## REQUIREMENT
For this exercise, copy all the data exactly and include none of the pictures.

────────────────────────────────────────

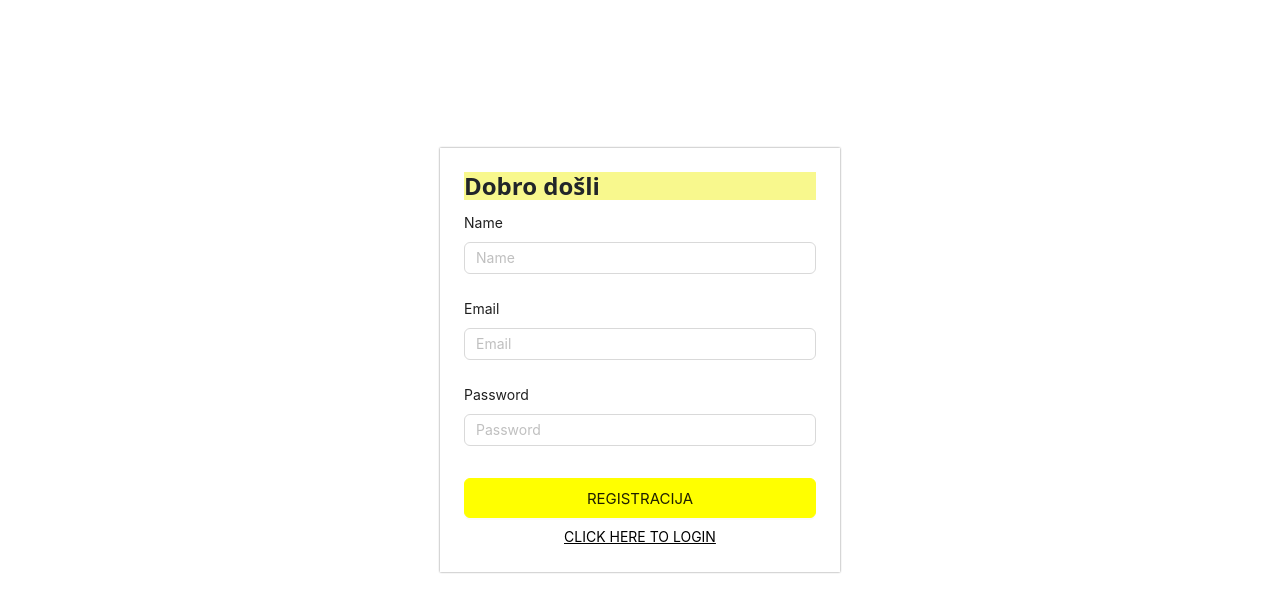
Repository: jbabicsus/okviri
Page: /registracija (app in autoskola/)
The author's editor kept a copy of each file at every save. The page is drawn from the files as they stood at one save, then again after the next save.
The browser window is 1280 px wide. The pictures show the whole page.
The project was rebuilt for these pictures with package versions that can differ from the ones it lists, and the page was loaded fresh each time. Also part of the build but not shown: autoskola/src/stranice/Login.js.

Above is the page before, as saved 2024-05-12 14:18:24.

After the next save:
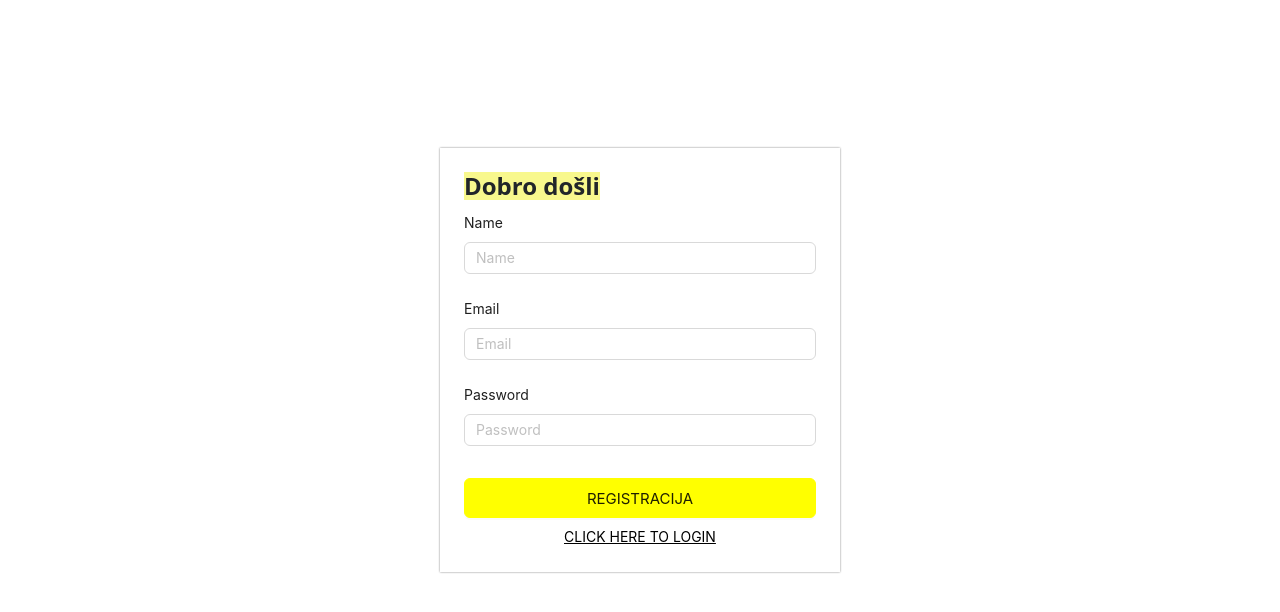
Saved 25 s later.
--- a/autoskola/src/index.css
+++ b/autoskola/src/index.css
@@ -49,4 +49,5 @@ input{
 .autentifikacija .kartica-naslov{
   font-weight: bold;
   background-color: rgb(248, 248, 141);
+  max-width: max-content;
 }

────────────────────────────────────────

## TASK RESPONSE
Repository: jbabicsus/okviri
Page: /registracija (app in autoskola/)
The author's editor kept a copy of each file at every save. The page is drawn from the files as they stood at one save, then again after the next save.
The browser window is 1280 px wide. The pictures show the whole page.
The project was rebuilt for these pictures with package versions that can differ from the ones it lists, and the page was loaded fresh each time. Also part of the build but not shown: autoskola/src/stranice/Login.js.

Above is the page before, as saved 2024-05-12 14:18:24.

After the next save:
Saved 25 s later.
--- a/autoskola/src/index.css
+++ b/autoskola/src/index.css
@@ -49,4 +49,5 @@ input{
 .autentifikacija .kartica-naslov{
   font-weight: bold;
   background-color: rgb(248, 248, 141);
+  max-width: max-content;
 }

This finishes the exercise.